--- TASK INSTRUCTIONS ---
All that is required is the number of lines in this listing that hold "https".

--- DATA ---
**********

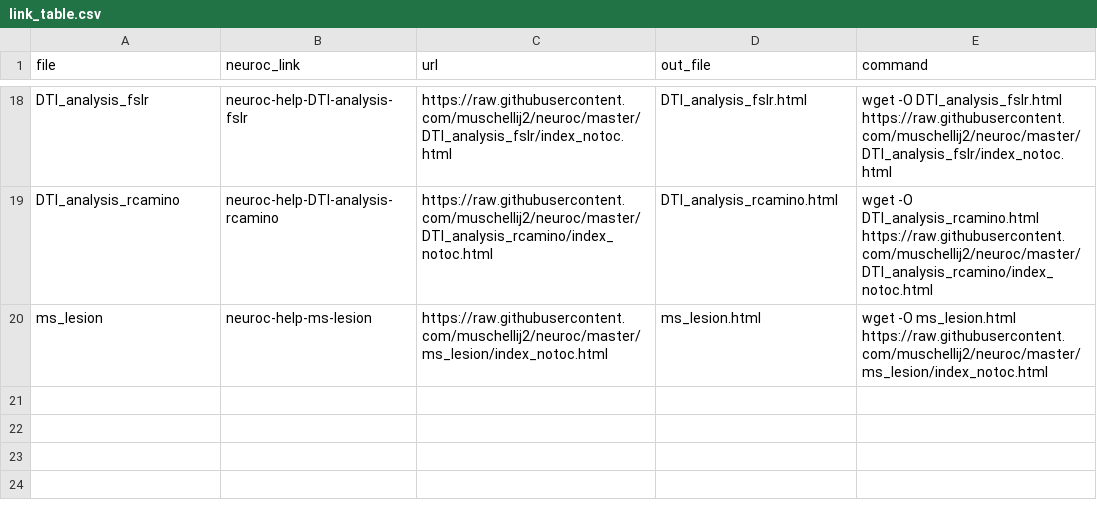
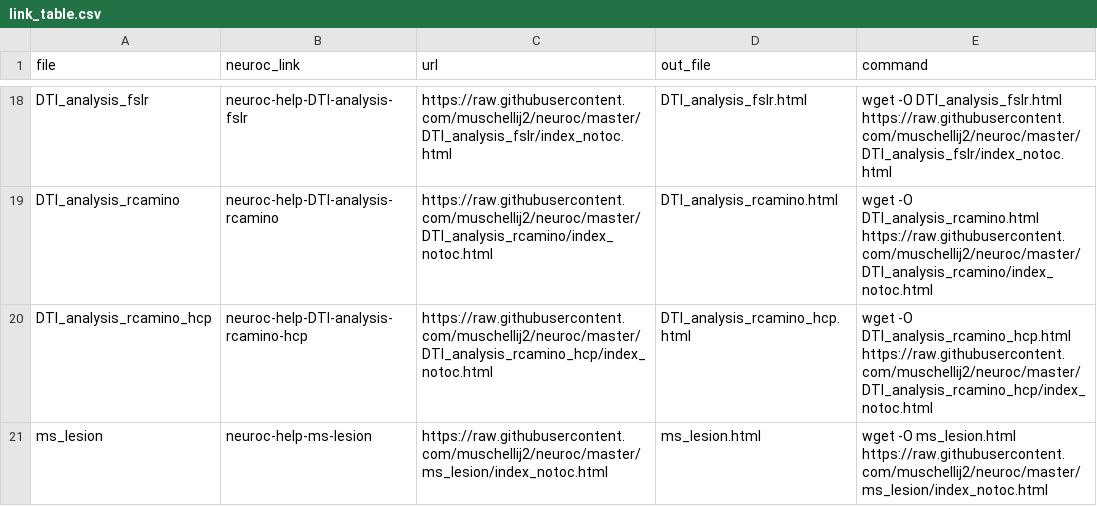
Before and after one commit to muschellij2/neuroc, a CSV file: link_table.csv, drawn as a sheet; only a part is shown, gaps mark what is left out.

```diff
--- a/link_table.csv
+++ b/link_table.csv
@@ -19,2 +19,3 @@ DTI_analysis_fslr,neuroc-help-DTI-analysis-fslr,https://raw.githubusercontent.co
 DTI_analysis_rcamino,neuroc-help-DTI-analysis-rcamino,https://raw.githubusercontent.com/muschellij2/neuroc/master/DTI_analysis_rcamino/index_notoc.html,DTI_analysis_rcamino.html,wget -O DTI_analysis_rcamino.html https://raw.githubusercontent.com/muschellij2/neuroc/master/DTI_analysis_rcamino/index_notoc.html
+DTI_analysis_rcamino_hcp,neuroc-help-DTI-analysis-rcamino-hcp,https://raw.githubusercontent.com/muschellij2/neuroc/master/DTI_analysis_rcamino_hcp/index_notoc.html,DTI_analysis_rcamino_hcp.html,wget -O DTI_analysis_rcamino_hcp.html https://raw.githubusercontent.com/muschellij2/neuroc/master/DTI_analysis_rcamino_hcp/index_notoc.html
 ms_lesion,neuroc-help-ms-lesion,https://raw.githubusercontent.com/muschellij2/neuroc/master/ms_lesion/index_notoc.html,ms_lesion.html,wget -O ms_lesion.html https://raw.githubusercontent.com/muschellij2/neuroc/master/ms_lesion/index_notoc.html
```
Also changed, not shown: 34 other files.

**********

--- RESULT FOR THIS EXERCISE ---
4